EXERCISE BRIEF:
Search the records for lines that contain the word "kdecoration". Copy them all.

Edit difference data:
- - - -
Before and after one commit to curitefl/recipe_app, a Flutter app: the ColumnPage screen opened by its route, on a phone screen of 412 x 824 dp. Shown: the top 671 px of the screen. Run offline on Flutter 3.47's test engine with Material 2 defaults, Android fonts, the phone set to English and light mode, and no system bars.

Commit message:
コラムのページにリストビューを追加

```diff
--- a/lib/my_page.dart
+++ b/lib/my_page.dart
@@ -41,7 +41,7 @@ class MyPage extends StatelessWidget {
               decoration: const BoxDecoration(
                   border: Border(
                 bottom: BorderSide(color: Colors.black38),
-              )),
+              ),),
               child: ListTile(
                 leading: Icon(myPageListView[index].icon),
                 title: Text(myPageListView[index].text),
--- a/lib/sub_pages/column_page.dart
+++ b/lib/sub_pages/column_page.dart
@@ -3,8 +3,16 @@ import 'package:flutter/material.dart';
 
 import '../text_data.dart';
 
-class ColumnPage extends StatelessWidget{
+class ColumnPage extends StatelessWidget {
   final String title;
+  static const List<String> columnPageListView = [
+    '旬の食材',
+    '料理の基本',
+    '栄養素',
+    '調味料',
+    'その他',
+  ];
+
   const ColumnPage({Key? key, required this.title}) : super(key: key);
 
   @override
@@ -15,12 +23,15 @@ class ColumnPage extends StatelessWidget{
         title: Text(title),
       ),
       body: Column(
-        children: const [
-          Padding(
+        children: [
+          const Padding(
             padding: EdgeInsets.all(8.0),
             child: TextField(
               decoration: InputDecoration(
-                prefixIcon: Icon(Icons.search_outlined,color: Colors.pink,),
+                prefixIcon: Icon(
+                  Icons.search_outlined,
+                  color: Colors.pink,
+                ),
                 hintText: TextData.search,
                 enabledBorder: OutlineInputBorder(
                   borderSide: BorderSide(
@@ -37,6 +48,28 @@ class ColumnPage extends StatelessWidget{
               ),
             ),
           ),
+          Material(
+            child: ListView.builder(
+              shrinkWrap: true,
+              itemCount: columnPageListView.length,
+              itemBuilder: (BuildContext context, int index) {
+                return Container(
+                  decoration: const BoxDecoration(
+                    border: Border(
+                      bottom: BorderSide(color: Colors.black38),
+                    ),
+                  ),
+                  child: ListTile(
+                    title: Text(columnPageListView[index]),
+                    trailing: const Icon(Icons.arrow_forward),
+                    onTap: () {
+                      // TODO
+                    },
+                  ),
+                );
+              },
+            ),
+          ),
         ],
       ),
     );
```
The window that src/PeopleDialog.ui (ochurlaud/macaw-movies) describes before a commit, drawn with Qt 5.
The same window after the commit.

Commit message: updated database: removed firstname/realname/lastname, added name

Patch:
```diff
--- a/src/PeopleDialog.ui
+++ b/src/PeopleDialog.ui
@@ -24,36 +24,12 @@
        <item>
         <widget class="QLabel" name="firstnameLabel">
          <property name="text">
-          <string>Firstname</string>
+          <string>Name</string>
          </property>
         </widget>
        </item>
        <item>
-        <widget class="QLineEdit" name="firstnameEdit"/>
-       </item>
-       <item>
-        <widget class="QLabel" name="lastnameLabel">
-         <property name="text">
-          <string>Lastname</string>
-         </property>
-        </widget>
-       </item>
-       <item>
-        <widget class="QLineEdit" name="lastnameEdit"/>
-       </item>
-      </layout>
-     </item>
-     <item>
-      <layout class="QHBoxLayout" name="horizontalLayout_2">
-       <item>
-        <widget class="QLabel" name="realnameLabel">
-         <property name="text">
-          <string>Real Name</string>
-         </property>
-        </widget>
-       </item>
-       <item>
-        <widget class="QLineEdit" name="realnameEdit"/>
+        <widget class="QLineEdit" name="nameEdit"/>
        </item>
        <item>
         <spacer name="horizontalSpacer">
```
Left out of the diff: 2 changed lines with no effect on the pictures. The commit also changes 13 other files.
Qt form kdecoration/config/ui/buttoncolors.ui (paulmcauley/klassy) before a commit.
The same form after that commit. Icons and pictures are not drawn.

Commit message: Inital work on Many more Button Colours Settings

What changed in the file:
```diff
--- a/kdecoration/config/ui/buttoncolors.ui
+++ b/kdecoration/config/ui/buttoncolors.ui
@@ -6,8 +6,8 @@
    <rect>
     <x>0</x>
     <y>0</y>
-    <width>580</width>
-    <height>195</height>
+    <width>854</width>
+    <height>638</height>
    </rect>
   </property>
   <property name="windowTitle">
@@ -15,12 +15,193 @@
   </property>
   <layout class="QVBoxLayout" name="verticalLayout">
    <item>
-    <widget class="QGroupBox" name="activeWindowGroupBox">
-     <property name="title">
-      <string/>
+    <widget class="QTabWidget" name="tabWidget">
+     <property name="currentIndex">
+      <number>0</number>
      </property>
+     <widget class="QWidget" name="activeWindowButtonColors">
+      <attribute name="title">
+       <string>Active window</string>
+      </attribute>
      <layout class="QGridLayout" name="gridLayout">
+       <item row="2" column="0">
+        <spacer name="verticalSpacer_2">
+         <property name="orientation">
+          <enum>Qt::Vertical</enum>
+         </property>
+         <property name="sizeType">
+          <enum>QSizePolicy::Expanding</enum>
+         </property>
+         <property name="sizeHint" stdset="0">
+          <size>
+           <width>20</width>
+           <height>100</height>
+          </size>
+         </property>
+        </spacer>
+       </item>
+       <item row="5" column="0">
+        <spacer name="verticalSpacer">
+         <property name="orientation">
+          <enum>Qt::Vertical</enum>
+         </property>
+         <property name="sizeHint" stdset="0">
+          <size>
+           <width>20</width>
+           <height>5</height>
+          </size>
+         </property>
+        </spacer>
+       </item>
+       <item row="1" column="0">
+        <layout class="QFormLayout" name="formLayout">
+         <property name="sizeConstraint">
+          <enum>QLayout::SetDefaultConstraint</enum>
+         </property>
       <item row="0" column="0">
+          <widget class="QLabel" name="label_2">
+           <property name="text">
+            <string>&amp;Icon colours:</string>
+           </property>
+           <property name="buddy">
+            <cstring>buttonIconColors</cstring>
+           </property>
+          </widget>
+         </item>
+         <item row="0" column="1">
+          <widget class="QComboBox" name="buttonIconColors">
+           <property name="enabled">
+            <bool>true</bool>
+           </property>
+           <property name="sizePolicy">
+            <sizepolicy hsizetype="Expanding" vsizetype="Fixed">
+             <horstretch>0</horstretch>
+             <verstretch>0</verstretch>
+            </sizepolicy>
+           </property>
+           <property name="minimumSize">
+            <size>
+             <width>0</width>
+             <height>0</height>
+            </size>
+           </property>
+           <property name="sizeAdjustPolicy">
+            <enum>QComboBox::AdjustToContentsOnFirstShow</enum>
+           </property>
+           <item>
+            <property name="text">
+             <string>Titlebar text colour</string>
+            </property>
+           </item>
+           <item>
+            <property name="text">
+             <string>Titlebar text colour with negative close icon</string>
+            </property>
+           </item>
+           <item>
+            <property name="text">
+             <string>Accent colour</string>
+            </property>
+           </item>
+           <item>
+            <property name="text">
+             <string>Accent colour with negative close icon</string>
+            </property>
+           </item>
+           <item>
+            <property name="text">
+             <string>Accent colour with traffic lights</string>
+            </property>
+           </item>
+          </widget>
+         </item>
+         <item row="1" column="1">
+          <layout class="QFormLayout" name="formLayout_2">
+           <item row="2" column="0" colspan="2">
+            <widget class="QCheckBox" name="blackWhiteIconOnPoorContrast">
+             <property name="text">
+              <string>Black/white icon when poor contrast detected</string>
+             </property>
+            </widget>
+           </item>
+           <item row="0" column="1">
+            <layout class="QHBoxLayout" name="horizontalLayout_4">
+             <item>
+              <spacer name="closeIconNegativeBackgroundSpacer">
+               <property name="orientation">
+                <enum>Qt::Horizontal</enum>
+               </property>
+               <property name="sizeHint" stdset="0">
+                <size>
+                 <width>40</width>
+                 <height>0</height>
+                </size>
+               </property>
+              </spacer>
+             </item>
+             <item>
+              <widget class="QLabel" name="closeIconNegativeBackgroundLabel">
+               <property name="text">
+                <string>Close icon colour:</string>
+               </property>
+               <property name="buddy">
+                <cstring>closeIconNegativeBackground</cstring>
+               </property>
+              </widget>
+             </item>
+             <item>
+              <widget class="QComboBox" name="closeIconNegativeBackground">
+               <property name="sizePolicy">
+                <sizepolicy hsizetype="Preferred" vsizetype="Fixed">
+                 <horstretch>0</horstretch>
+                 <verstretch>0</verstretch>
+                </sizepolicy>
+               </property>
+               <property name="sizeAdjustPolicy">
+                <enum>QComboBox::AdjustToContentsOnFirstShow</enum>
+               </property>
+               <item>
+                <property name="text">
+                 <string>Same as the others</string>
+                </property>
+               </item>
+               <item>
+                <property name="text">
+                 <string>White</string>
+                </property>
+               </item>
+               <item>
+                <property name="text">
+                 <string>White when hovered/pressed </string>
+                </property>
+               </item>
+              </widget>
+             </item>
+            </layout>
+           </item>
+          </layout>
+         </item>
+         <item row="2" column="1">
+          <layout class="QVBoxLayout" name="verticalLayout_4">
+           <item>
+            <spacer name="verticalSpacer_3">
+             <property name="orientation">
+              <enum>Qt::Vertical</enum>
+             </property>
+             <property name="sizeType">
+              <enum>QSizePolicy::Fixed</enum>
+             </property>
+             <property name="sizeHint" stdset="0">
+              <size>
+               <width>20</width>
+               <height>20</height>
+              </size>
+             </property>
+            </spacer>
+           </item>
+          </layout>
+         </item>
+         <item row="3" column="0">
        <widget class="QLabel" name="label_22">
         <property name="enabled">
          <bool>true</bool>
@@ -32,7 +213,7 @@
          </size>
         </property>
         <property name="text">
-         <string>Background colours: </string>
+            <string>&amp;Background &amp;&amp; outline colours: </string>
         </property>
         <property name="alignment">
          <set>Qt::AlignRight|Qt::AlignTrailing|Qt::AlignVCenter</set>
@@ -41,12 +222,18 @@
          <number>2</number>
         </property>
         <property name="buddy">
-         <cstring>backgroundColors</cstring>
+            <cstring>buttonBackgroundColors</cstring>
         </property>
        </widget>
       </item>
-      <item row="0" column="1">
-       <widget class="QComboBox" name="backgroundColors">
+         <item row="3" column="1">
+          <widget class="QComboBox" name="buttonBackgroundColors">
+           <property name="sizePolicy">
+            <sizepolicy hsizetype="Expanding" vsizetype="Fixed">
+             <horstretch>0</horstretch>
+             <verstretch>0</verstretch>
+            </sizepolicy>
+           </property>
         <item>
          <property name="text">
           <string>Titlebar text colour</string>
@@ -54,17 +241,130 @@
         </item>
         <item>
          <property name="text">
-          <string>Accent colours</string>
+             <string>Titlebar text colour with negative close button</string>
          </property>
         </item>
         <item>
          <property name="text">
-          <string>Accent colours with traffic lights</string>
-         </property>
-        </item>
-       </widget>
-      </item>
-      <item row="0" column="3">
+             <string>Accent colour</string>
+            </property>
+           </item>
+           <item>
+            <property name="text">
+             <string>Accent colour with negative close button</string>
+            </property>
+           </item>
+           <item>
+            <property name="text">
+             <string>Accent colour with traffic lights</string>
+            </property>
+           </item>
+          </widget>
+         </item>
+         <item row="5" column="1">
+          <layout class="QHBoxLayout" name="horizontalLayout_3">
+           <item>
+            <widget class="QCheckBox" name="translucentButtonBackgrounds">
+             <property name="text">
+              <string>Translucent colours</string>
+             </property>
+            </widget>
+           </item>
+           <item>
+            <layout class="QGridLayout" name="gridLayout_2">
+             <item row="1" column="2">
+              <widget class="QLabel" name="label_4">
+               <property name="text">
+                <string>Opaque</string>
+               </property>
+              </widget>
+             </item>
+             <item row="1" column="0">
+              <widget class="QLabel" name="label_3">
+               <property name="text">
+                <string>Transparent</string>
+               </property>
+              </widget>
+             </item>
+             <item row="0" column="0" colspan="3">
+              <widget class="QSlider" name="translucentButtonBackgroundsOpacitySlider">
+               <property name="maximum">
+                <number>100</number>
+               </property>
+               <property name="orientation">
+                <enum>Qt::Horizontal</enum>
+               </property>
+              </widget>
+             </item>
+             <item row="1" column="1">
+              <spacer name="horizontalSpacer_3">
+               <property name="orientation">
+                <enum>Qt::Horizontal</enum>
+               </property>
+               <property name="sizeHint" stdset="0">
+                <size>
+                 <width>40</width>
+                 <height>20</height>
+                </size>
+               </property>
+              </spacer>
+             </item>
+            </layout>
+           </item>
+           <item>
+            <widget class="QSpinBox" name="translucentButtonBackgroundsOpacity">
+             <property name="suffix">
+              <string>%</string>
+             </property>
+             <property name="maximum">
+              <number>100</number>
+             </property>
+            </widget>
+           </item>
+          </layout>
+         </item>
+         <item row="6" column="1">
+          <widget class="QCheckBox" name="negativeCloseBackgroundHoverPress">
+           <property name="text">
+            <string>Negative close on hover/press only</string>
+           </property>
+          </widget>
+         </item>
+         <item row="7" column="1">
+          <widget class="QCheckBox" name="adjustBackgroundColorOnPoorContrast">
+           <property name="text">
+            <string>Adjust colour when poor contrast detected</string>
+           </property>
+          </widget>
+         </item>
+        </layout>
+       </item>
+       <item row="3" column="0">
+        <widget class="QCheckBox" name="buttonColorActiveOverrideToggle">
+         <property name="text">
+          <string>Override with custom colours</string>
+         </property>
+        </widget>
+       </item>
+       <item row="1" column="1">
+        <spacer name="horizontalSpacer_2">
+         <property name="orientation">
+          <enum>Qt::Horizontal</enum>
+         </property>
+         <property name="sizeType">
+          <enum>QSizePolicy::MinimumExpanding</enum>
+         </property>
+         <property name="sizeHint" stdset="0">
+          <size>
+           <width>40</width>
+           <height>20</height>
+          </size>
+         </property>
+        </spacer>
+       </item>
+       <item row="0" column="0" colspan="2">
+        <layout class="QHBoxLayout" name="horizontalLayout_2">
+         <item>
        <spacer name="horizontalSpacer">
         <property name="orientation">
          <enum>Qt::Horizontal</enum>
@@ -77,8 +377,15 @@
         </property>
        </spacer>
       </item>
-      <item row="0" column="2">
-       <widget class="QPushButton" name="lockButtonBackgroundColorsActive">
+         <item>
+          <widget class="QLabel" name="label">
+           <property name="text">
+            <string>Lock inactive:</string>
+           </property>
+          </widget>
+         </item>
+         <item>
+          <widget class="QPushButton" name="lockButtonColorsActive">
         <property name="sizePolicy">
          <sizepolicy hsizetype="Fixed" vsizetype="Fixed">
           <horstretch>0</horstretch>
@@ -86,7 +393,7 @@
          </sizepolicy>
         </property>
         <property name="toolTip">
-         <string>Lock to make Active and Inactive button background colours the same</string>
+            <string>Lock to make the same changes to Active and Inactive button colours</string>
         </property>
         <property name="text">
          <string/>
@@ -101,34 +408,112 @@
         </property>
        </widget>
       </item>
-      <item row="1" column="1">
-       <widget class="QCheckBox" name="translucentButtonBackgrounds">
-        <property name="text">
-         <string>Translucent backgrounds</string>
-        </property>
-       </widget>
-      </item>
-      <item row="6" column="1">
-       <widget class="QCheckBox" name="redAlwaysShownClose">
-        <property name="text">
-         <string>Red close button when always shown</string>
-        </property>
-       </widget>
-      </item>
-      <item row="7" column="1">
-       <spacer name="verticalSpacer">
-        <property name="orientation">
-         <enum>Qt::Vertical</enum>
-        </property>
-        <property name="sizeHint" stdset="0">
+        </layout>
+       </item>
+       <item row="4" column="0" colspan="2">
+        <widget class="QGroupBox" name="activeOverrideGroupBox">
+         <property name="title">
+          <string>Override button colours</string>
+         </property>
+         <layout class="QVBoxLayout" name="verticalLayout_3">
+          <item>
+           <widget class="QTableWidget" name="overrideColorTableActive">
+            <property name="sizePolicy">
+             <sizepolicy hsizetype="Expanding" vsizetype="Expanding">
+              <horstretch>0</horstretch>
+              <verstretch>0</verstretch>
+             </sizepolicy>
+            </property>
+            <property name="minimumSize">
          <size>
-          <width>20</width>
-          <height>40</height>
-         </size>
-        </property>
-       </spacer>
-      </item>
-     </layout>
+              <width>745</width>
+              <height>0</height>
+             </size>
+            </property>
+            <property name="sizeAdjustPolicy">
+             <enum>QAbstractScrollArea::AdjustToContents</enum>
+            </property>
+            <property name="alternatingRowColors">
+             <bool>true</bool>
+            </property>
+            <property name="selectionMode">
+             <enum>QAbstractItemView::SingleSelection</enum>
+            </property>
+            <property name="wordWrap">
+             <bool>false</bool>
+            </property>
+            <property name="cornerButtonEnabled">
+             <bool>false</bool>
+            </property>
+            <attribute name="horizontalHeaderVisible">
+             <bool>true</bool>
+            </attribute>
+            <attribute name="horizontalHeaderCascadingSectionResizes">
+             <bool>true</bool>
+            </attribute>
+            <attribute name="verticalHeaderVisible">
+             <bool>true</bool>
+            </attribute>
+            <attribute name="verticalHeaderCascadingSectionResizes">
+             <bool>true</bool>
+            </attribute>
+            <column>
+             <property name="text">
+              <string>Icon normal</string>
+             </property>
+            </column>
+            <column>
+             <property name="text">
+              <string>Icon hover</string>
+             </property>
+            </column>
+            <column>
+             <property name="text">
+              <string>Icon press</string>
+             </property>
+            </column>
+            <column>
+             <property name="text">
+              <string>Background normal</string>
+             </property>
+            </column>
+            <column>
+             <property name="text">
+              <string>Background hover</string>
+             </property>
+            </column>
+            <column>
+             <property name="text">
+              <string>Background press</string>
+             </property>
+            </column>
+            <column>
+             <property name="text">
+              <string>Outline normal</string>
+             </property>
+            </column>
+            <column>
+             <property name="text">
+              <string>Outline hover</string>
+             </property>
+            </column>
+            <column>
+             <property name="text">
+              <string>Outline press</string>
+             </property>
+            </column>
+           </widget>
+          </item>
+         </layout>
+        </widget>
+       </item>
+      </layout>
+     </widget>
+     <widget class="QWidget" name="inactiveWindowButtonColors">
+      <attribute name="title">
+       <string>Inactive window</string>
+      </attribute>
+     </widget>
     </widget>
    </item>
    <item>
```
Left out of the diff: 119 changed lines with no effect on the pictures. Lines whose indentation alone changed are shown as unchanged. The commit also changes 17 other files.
- - - -
WRITTEN RESPONSE:
Qt form kdecoration/config/ui/buttoncolors.ui (paulmcauley/klassy) before a commit.
--- a/kdecoration/config/ui/buttoncolors.ui
+++ b/kdecoration/config/ui/buttoncolors.ui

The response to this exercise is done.